    My whole take on this discussion which I have been following since your first blog post, is that these kinds of arguments serve only to divide the quilting community. There are an awful lot of generalizations being made that I find a little offensive (see Leigh's comment above where she lumps all modern quilters into a group which just "doesn't get it" and apparently has no respect for their work - come on, really? Really?). I don't see how any of this helps women or their art or anything.

    Another assumption seems to be that only WOMEN are quilting. Wrong. There are many, many men who have taken up this art/craft and so the women's movement really does not have all that much to do with the discussion.

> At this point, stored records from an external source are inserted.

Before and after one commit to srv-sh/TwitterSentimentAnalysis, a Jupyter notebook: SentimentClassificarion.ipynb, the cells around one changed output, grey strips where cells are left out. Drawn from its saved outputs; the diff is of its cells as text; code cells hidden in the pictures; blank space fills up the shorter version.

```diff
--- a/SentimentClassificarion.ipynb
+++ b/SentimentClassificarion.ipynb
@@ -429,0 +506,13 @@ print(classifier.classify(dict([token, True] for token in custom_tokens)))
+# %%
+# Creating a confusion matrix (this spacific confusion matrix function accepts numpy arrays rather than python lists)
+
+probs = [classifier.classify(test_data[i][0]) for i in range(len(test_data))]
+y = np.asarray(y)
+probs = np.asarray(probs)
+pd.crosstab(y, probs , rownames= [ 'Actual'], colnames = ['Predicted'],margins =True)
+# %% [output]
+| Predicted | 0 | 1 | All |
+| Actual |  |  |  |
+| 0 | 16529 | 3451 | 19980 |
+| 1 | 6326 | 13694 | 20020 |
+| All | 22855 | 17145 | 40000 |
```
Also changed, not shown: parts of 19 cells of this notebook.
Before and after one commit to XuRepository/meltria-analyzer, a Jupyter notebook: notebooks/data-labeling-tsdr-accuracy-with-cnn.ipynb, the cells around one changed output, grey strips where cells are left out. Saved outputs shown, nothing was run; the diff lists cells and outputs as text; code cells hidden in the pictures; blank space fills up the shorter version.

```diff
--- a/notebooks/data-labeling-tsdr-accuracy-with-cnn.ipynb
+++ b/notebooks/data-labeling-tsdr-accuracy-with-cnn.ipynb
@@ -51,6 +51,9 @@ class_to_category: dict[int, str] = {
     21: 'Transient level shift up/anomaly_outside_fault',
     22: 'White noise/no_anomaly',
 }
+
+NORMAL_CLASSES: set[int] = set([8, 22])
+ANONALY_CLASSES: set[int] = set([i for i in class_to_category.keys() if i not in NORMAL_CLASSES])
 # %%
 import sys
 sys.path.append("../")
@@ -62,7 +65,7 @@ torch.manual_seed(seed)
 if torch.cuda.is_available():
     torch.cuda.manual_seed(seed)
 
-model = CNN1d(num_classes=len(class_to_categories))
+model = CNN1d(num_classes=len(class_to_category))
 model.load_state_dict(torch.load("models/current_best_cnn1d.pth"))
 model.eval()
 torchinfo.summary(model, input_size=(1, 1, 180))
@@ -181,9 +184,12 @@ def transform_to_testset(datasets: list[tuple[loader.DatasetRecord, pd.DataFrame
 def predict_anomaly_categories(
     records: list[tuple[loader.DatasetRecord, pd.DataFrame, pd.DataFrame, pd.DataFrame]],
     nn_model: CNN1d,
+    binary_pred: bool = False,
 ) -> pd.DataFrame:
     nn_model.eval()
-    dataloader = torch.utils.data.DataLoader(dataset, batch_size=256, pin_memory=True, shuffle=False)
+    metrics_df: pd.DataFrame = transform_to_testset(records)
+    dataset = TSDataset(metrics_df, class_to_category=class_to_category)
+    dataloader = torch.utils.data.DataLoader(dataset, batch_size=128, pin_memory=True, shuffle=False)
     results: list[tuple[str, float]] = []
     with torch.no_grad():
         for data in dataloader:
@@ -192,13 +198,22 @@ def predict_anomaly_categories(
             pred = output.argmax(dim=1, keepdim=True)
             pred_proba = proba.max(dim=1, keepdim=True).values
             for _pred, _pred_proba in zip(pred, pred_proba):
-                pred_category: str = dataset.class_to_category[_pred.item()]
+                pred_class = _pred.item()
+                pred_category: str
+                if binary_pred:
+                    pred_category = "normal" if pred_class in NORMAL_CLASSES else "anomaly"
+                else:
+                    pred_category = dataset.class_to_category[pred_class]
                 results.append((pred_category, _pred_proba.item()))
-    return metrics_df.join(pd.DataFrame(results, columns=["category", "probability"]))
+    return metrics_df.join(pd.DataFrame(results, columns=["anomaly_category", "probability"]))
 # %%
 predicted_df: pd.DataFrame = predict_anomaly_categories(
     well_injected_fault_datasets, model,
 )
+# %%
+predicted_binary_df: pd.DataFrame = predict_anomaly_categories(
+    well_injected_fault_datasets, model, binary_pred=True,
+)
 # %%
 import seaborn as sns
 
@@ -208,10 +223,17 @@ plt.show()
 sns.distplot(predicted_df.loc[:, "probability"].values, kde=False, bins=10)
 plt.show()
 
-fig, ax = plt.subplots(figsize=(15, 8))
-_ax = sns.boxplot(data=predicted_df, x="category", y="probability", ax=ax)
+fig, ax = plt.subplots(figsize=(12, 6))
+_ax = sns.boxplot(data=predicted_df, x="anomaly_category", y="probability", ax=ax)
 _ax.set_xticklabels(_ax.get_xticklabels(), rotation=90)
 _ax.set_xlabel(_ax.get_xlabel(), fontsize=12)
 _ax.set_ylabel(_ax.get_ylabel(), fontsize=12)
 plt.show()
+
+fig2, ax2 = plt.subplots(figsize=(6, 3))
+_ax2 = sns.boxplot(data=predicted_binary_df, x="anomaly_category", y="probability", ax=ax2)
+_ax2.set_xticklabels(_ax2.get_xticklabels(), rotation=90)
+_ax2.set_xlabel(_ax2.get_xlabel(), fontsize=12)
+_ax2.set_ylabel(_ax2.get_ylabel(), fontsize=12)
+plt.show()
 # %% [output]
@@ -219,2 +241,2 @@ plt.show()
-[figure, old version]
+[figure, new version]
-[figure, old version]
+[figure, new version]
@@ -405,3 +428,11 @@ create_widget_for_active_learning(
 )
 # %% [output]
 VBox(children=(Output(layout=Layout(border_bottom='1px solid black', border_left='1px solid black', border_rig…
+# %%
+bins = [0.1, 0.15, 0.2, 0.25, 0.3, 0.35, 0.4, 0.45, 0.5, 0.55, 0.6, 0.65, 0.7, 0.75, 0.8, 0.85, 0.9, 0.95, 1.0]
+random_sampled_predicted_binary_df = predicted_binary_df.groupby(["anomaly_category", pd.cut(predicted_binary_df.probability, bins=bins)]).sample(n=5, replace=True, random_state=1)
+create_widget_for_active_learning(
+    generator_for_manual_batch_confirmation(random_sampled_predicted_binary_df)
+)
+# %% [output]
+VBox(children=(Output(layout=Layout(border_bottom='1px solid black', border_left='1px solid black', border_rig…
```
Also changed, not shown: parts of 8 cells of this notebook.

    I have left comments on all your posts - I think they have been respectful. I don't like seeing the personal attacks against anyone (Jaquie included). To me so much of this smacks of the mean girls we all grew up with - taunting, calling names, puffing up their chests in an "I'm better than you stance."

    So that's what I think. And here is my question for you and everyone else: Why can't we acknowledge our difference without making judgements, generalizations, and taking sides? If the women's movement taught us anything, it was that women needed to COME TOGETHER toward mutual benefit.

  14. I hear what you're saying, but I'm not feeling your argument. I guess I make "modern" quilts (I love Weeks Ringle and Bill Kerr's work) and I guess I take amateur photos of friends struggling to hold large quilts high enough (or, gasp, sometimes they're on the ground!!!). I've never thought of my work as less valuable (which is what I'm hearing from you) than art quilters', and my friends sure recognize the time and effort that goes into quilts I make for them. Seems to me the generalizations and quilting caste system you're suggesting aren't helpful or always accurate. (Oh, and I may be young, but I bet I'm just as feminist as you, but gosh, quilting sure isn't high on my list of important gains for women. Sorry.)

  15. I think you may be seeing an enemy where none exists. Who exactly is this person who has publicly opined that all quilts must be functional; that it's boring and silly to hang a quilt on a wall; and that it's rude to suggest that a museum display art with respect? I don't recall reading any modern quilting blog espousing these beliefs. Frankly I think you may be exaggerating some of the already intemperate (and yes, extremely rude) comments on your post-- and not responding to what is actually going on with modern quilters. ( I wouldn't call myself one, by the way, but their openness got me into quilting to begin with.) To me it's a little ironic that you talk about respect but I don't hear any in the way you talk about modern quilters. I hope my own remarks to you don't seem disrespectful; I have gotten a lot of pleasure from seeing your extremely beautiful quilts on your blog and believe in your total commitment to your art.

  16. Wow, what a hornet's nest! Great work!
    Is it possible that some quilters/artists do not show a photograph of the whole quilt for copyright reasons? So they can then sell the pattern of what they've designed.

  17. This makes me so sad. I see a battle where none exists, need exist. Indeed, these two views take nothing from each other. We are only diminished when we fall to infighting instead of creating our art. Hard to believe we are artists instead of a bunch of crafters then. Certainly not acting like professionals... It reminds me very much of other unnecessary battles women take part in such as the working mother debate. When will we learn to agree to disagree...disagree without being disagreeable. Sigh.